> **PROBLEM REQUIREMENTS**: Wherever a line in the material contains the word "AGENTS", copy that line.

> **TASK INPUTS**:
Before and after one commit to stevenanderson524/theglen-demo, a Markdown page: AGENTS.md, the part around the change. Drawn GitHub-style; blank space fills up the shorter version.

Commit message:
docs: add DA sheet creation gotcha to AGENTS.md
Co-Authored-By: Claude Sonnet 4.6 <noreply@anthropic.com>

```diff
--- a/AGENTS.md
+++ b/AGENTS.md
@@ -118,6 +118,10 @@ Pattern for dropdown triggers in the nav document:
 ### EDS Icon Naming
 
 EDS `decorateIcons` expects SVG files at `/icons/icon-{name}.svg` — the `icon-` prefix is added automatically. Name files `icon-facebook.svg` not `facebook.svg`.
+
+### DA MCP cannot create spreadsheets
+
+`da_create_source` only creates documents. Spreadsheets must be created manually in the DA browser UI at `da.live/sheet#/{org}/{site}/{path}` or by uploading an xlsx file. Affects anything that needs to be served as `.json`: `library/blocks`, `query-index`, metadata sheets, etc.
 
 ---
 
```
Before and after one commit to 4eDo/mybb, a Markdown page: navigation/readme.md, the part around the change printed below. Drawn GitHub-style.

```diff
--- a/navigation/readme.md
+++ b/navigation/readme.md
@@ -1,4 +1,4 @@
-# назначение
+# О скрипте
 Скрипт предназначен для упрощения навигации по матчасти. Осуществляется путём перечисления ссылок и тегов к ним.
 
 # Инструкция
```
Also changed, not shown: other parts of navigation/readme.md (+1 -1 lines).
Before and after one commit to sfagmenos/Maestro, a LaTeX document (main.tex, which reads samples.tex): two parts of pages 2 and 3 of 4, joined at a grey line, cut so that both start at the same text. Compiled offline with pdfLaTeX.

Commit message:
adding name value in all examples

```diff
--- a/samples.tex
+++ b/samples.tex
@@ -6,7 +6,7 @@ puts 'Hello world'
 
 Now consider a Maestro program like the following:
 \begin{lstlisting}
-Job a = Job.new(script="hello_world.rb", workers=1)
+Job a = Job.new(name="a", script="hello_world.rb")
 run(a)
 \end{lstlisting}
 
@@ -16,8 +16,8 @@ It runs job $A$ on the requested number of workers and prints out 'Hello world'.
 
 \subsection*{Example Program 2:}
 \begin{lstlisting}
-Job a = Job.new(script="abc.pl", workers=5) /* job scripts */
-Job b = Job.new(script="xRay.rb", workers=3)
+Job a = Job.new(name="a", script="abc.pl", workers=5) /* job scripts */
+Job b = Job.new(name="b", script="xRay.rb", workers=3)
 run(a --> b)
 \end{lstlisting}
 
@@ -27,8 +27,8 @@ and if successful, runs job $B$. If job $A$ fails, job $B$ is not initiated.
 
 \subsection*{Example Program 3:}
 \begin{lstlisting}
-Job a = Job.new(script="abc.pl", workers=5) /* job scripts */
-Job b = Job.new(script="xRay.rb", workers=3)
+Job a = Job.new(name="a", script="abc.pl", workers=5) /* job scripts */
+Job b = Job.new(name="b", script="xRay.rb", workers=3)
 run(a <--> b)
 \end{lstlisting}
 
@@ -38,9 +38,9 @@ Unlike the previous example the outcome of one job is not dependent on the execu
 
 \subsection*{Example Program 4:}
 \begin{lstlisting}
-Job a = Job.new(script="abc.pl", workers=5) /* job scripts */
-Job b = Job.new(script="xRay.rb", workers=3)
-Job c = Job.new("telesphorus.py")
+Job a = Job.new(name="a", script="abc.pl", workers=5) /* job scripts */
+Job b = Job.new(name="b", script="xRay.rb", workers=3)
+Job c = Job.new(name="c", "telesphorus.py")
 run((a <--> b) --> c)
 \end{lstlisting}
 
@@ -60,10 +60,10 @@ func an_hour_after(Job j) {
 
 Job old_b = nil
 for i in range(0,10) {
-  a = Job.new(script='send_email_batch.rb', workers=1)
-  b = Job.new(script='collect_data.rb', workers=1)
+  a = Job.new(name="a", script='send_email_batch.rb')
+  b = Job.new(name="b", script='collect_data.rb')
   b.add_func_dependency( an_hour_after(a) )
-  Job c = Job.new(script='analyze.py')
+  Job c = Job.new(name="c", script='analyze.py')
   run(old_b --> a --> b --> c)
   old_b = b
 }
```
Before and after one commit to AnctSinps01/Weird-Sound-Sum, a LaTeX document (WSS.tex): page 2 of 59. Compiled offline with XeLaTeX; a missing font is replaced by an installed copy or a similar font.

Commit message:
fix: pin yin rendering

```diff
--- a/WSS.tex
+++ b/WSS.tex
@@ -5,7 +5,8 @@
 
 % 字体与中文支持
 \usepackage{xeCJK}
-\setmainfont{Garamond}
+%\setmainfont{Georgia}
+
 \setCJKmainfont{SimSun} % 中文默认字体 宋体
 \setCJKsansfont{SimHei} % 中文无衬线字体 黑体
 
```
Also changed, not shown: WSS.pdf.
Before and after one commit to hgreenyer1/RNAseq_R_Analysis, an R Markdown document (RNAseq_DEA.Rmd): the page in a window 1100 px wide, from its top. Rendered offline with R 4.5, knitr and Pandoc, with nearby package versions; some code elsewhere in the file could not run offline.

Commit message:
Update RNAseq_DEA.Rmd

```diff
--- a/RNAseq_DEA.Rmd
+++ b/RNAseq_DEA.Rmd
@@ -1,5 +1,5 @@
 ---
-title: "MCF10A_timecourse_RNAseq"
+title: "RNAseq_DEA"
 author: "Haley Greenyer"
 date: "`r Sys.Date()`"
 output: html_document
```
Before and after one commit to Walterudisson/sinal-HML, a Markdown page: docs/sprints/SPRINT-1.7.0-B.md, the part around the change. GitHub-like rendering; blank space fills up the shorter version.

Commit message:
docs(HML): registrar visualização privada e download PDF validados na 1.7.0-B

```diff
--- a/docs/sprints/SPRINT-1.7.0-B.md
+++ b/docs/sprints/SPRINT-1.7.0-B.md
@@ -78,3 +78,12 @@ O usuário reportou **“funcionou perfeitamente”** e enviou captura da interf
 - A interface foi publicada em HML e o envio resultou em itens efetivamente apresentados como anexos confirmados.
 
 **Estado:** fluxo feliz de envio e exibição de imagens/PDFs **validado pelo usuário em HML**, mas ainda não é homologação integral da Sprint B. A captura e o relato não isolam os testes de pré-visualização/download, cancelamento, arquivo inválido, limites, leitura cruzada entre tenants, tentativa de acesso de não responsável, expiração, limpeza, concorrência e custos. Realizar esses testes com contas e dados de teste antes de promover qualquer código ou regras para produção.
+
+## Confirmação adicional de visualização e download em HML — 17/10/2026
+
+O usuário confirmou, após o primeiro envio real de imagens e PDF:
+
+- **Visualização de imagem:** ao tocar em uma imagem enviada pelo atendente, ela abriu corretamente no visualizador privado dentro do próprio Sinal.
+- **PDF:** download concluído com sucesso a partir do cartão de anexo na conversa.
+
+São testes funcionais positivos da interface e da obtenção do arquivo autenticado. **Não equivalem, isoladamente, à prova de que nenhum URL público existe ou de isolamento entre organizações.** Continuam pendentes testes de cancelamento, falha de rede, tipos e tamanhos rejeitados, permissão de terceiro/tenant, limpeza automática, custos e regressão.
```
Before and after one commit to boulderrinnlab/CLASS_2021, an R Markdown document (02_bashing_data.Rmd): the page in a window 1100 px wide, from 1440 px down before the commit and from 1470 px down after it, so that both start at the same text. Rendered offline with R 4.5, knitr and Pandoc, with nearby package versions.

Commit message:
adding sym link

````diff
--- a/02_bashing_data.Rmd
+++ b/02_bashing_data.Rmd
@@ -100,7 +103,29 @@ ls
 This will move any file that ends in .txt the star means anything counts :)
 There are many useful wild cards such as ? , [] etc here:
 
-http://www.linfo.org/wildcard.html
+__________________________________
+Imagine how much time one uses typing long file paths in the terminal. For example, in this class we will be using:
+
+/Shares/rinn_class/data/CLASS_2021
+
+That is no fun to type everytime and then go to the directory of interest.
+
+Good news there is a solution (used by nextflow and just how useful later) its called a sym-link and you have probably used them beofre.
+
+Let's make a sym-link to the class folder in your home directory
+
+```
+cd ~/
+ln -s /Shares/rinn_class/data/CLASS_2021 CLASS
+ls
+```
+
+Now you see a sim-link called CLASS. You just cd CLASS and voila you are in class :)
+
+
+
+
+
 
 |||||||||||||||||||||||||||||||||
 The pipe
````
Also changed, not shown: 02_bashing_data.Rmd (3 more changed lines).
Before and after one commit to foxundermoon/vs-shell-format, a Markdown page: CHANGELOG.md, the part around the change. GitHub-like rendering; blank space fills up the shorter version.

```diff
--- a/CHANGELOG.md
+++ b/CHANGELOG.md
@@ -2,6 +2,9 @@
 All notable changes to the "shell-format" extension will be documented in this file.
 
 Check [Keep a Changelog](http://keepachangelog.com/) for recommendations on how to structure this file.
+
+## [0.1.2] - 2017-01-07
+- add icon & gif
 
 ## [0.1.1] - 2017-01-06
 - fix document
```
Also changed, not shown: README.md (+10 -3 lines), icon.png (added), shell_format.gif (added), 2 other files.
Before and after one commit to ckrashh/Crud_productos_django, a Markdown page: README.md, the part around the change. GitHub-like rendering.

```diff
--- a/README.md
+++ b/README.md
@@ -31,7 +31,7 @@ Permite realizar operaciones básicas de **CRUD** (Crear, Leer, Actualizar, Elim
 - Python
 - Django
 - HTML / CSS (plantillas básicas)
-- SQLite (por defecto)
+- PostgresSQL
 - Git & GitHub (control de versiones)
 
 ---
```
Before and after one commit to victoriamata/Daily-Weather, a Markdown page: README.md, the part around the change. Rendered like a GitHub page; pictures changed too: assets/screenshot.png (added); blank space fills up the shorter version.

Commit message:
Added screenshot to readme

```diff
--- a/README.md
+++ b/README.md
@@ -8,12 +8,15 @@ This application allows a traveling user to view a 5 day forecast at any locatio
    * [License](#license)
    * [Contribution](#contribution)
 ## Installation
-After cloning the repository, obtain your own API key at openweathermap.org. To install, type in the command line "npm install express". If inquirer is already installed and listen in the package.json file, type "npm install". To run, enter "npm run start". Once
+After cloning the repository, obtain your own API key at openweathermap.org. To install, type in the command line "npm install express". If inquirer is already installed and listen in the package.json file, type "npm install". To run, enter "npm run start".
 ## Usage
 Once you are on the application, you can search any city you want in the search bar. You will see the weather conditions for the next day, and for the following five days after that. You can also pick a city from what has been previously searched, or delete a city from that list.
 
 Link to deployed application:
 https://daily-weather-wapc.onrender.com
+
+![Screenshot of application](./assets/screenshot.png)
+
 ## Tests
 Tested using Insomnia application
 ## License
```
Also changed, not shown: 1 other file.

> **OUTPUT**:
Before and after one commit to stevenanderson524/theglen-demo, a Markdown page: AGENTS.md, the part around the change. Drawn GitHub-style; blank space fills up the shorter version.
docs: add DA sheet creation gotcha to AGENTS.md
--- a/AGENTS.md
+++ b/AGENTS.md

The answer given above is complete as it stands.